If retailers are finding customers skittish about opening their e-mail these days, blame it on the Mydoom worm. That worm, which e-mail security provider MessageLabs says originated in Russia, spread faster in its first 24 hours than last year’s Soibig.F virus, infecting 1 in 12 e-mail messages, MessageLabs reports. The Mydoom e-mail worm is also known as Novarg.
Internet performance monitoring company Keynote Systems Inc. notes that Mydoom’s effect on web site performance appears to have peaked yesterday.
MessageLabs says it first intercepted the Mydoom worm at 8 a.m. Eastern Time yesterday and that within 24 hours it had stopped more than 1.2 million copies of the virus while recording a peak infection rate of 1 in 12 e-mail messages. By contrast, it says, it stopped 1 million copies of the Sobig.F virus within its first day last year and recorded a peak infection rate of 1 in 17 e-mails.
“With a text file icon instead of graphics that lead people to believe it is innocuous, this virus appears to have hit a sweet spot in execution and propagation,” says Mark Sunner, CTO at MessageLabs. “Its success and back-door Trojan component could further increase the prevalence of open proxies for nefarious purposes."
MessageLabs notes that Mydoom is a mass-mailing worm that attempts to spread via e-mail and by copying itself to any available shared directories used by Kazaa, the music file-sharing service.

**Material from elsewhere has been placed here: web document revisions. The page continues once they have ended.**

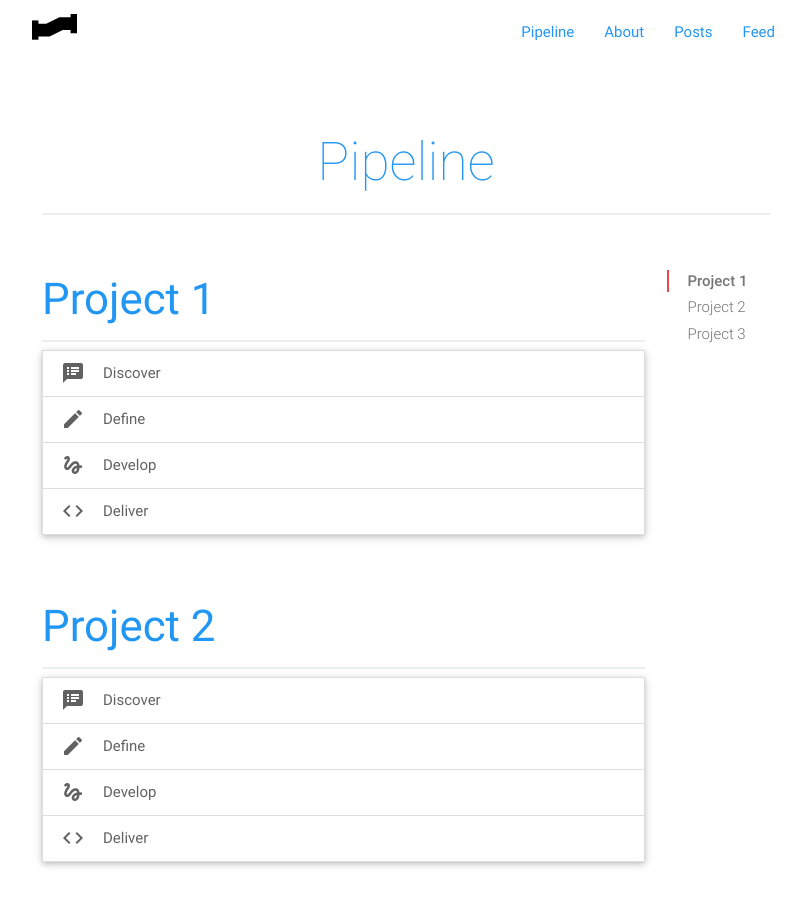
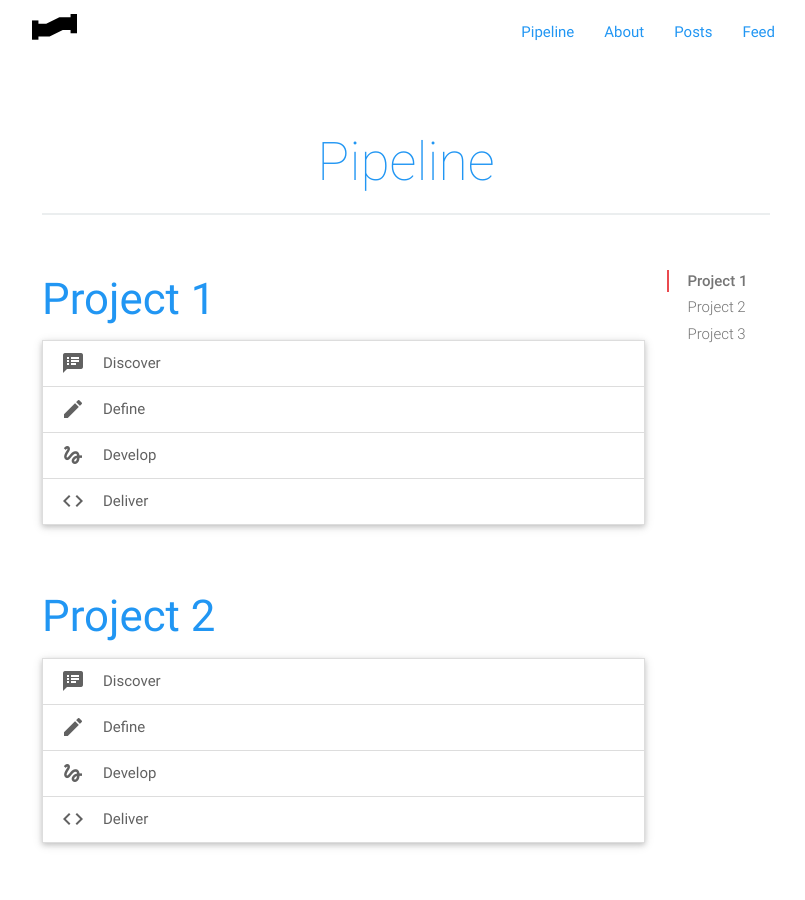
Before and after one commit to dmd-program/pipeline, a Jekyll site: the page built from index.html, in a window 1280 px wide and 900 px high. Shown: the whole window, without its empty margins (234-1039 px from the left). Built offline with Jekyll 4.4.1, drawn with Linux system fonts in a browser that asks for light colours; the list of posts is cut into pages by our own code.

Commit message:
removed dividers

```diff
--- a/index.html
+++ b/index.html
@@ -7,7 +7,6 @@ title: Pipeline
     <div class="col s12 m9 l10">
       <div id="discover" class="section scrollspy">
         <h3 class="blue-text">Project 1</h3>
-        <div class="divider"></div>
          <ul class="collapsible" data-collapsible="accordion">
           <li>
             <div class="collapsible-header"><i class="material-icons">speaker_notes</i>Discover</div>
@@ -30,7 +29,6 @@ title: Pipeline
 
       <div id="define" class="section scrollspy">
         <h3 class="blue-text">Project 2</h3>
-        <div class="divider"></div>
         <ul class="collapsible" data-collapsible="accordion">
           <li>
             <div class="collapsible-header"><i class="material-icons">speaker_notes</i>Discover</div>
@@ -53,7 +51,6 @@ title: Pipeline
 
       <div id="develop" class="section scrollspy">
         <h3 class="blue-text">Project 3</h3>
-        <div class="divider"></div>
         <ul class="collapsible" data-collapsible="accordion">
           <li>
             <div class="collapsible-header"><i class="material-icons">speaker_notes</i>Discover</div>
```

The worm harvests addresses from infected machines and targets files with the following extensions: .wab, .adb, .tbb, .dbx, .asp, .php, .sht, .htm, .txt.
Keynote reports that Mydoom’s worst impact on site performance occurred yesterday, when the average home page download time for the 40 web sites in its Keynote Business 40 Internet Performance Index reached 4 seconds, compared to the more common range of 2-3 seconds. The average download had dropped to 3.2 seconds early this morning, but sites in the index began to show delays of up to 3.9 seconds by late morning, Keynote says.
In addition, Keynote says that the average number of pages available for the sites in the index dropped to 90% yesterday, compared to a usual availability of about 95%, but that availability began to rise again today.